As introduced, both bills would have made implementation of the Marcus Alert system an option for all localities. Under current law, every locality must meet a July 1, 2022, deadline to establish local protocols for transferring calls from 911 to the 988 regional call centers (these protocols must integrate a framework to triage urgency that was developed by a statewide working group in 2021), protocols for law enforcement who will serve as backup to regional mobile crisis teams, and protocols for a specialized response from law enforcement when responding to a behavioral health emergency. Localities must also outline their plans for achieving community coverage through the four-level urgency framework, with some localities expected to rely on mobile crisis teams developed through the Department of Behavioral Health and Developmental Services and deployed on a regional basis, while others may provide additional teams to ensure faster response times. The first five Community Services Boards were required to implement protocols and ensure community coverage by December 1, 2021, with the following five areas implementing community coverage by July 1, 2023, and additional areas implementing in 2024, 2025, and 2026, with statewide coverage achieved by July 1, 2026.
As amended in a Senate subcommittee, SB 361 would have allowed localities with populations of 80,000 or less to opt out of participation in the Marcus Alert system. As further amended on the Senate floor and subsequently passed by the Senate, SB 361 now allows this flexibility for localities with populations of 40,000 or less, and extends the deadline for completion of statewide coverage from 2026 to 2028.
In the House, HB 1191 was heard in a subcommittee of the Public Safety subcommittee on Thursday morning, February 10, and amended to provide a one-year implementation delay for all localities, and an additional year of delay for localities with populations of 40,000 or less. The bill also directs the Department of Behavioral Health and Developmental Services to report annually on the implementation of the Marcus Alert system, to include a description of barriers to establishment of Marcus Alert programs and plans to address those barriers. An additional enactment clause directs the Department of Behavioral Health and Developmental Services and the Department of Criminal Justice Services to convene a work group with representatives of localities with populations of 40,000 or less to identify barriers to establishment and implementation of Marcus Alert programs. HB 1191 now moves to the House floor.

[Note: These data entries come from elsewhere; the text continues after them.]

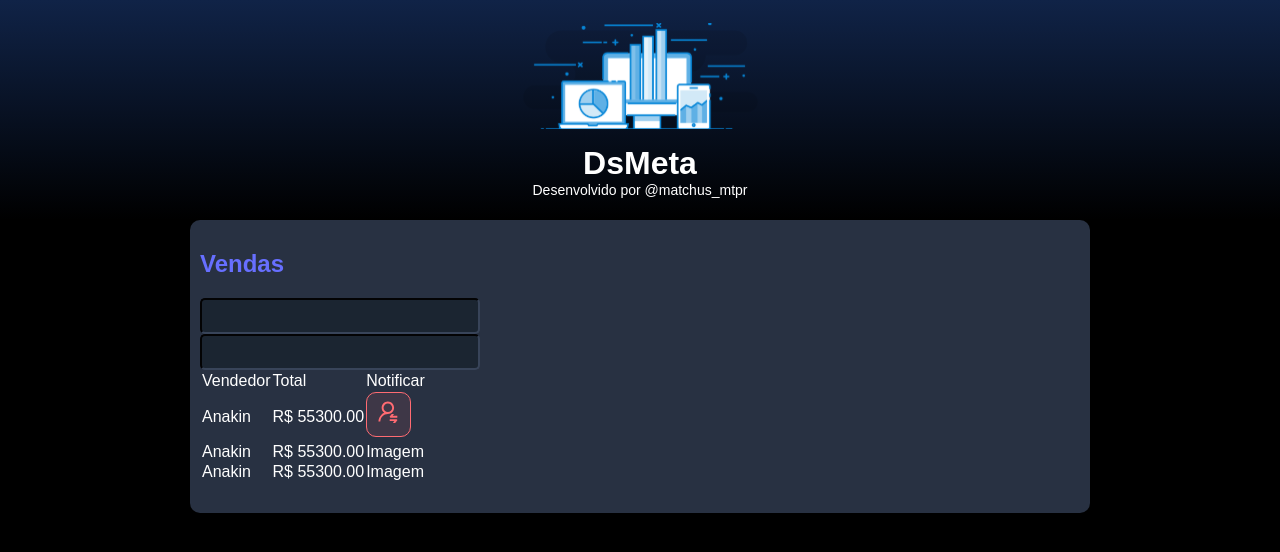
Repository: MatheusAlvesPereiraRosa/ds-meta
Page: index.html
The author's editor kept a copy of each file at every save. The page is drawn from the files as they stood at one save, then again after the next save.
The browser window is 1280 px wide. The pictures show the whole page.

Above is the page before, as saved 2022-09-01 11:56:54.

### index.html
<!DOCTYPE html>
<html lang="en">
  <head>
    <meta charset="UTF-8" />
    <meta http-equiv="X-UA-Compatible" content="IE=edge" />
    <meta name="viewport" content="width=device-width, initial-scale=1.0" />
    <title>Document</title>

    <link rel="stylesheet" href="styles.css" />
  </head>

  <body>
    <header>
      <div class="dsmeta-logo-container">
        <img src="logo.svg" alt="Logo" />
        <h1>DsMeta</h1>
        <p>
          Desenvolvido por
          <a href="https://www.instagram.com/matchus_mtpr">@matchus_mtpr</a>
        </p>
      </div>
    </header>

    <main>
      <section id="sales">
        <div class="dsmeta-container">
          <div class="dsmeta-card">
            <h2 class="dsmeta-sales-title">Vendas</h2>
            <div>
              <div>
                <input class="dsmeta-form-control" type="text" />
              </div>
              <div>
                <input class="dsmeta-form-control" type="text" />
              </div>
            </div>

            <div>
              <table>
                <thead>
                  <tr>
                    <td>Vendedor</td>
                    <td>Total</td>
                    <td>Notificar</td>
                  </tr>
                </thead>
                <tbody>
                  <tr>
                    <td>Anakin</td>
                    <td>R$ 55300.00</td>
                    <td><img src="icon.svg" alt="Notificar" /></td>
                  </tr>
                  <tr>
                    <td>Anakin</td>
                    <td>R$ 55300.00</td>
                    <td>Imagem</td>
                  </tr>
                  <tr>
                    <td>Anakin</td>
                    <td>R$ 55300.00</td>
                    <td>Imagem</td>
                  </tr>
                </tbody>
              </table>
            </div>
          </div>
        </div>
      </section>
    </main>
  </body>
</html>

### styles.css
@import url('https://fonts.googleapis.com/css2?family=Roboto:wght@300&display=swap');

* {
    font-family: 'Rotobto', sans-serif;
    box-sizing: border-box;
    margin: 0;
    padding: 0;
}

header {
    background: linear-gradient(180deg, #102347 0%, transparent);
    height: 220px;
    display: flex;
    align-items: center;
    justify-content: center;
}

body, html {
    background-color: black;
    color: #fff;
}

a, a:hover, a:visited {
    color: unset;
    text-decoration: none;
}

.dsmeta-logo-container {
    display: flex;
    flex-direction: column;
    align-items: center;
}

.dsmeta-logo-container img{
    width: 235px;
}

.dsmeta-logo-container h1{
    margin-top: 15px;
}

.dsmeta-logo-container p{
    font-size: 14px;
    font-weight: 300;
}

.dsmeta-card {
    background-color: #283142;
    border-radius: 10px;
    padding: 30px 10px;
}

.dsmeta-container {
    width: 100%;
    max-width: 900px;
    margin: 0 auto;
}

#id {
    padding: 40px 10px;
}

.dsmeta-sales-title {
    color: #676FFF;
    font-size: 24px;
    margin-bottom: 20px;
}

.dsmeta-form-control {
    height: 36px;
    background-color: #1B2531;
    width: 280px;
    border-radius: 5px;
    border-color: #384459;
}

After the next save:
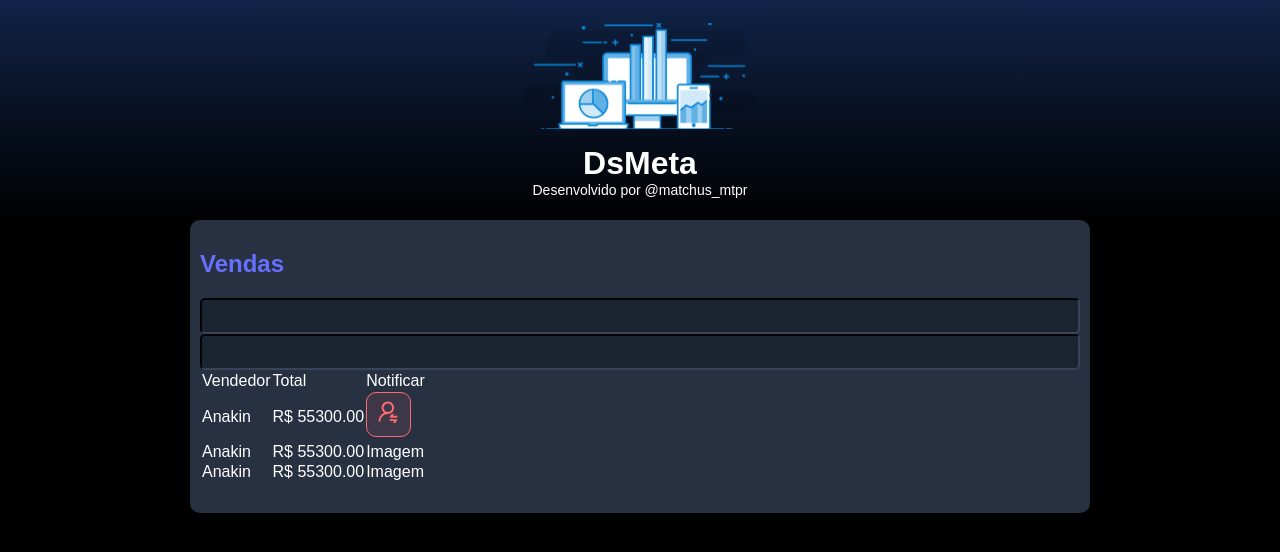
Saved 12 s later.
--- a/styles.css
+++ b/styles.css
@@ -69,7 +69,7 @@ a, a:hover, a:visited {
 .dsmeta-form-control {
     height: 36px;
     background-color: #1B2531;
-    width: 280px;
+    width: 100%;
     border-radius: 5px;
     border-color: #384459;
 }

VACo supports additional flexibility for local implementation of this complex initiative and spoke in favor of both bills.
VACo Contact: Katie Boyle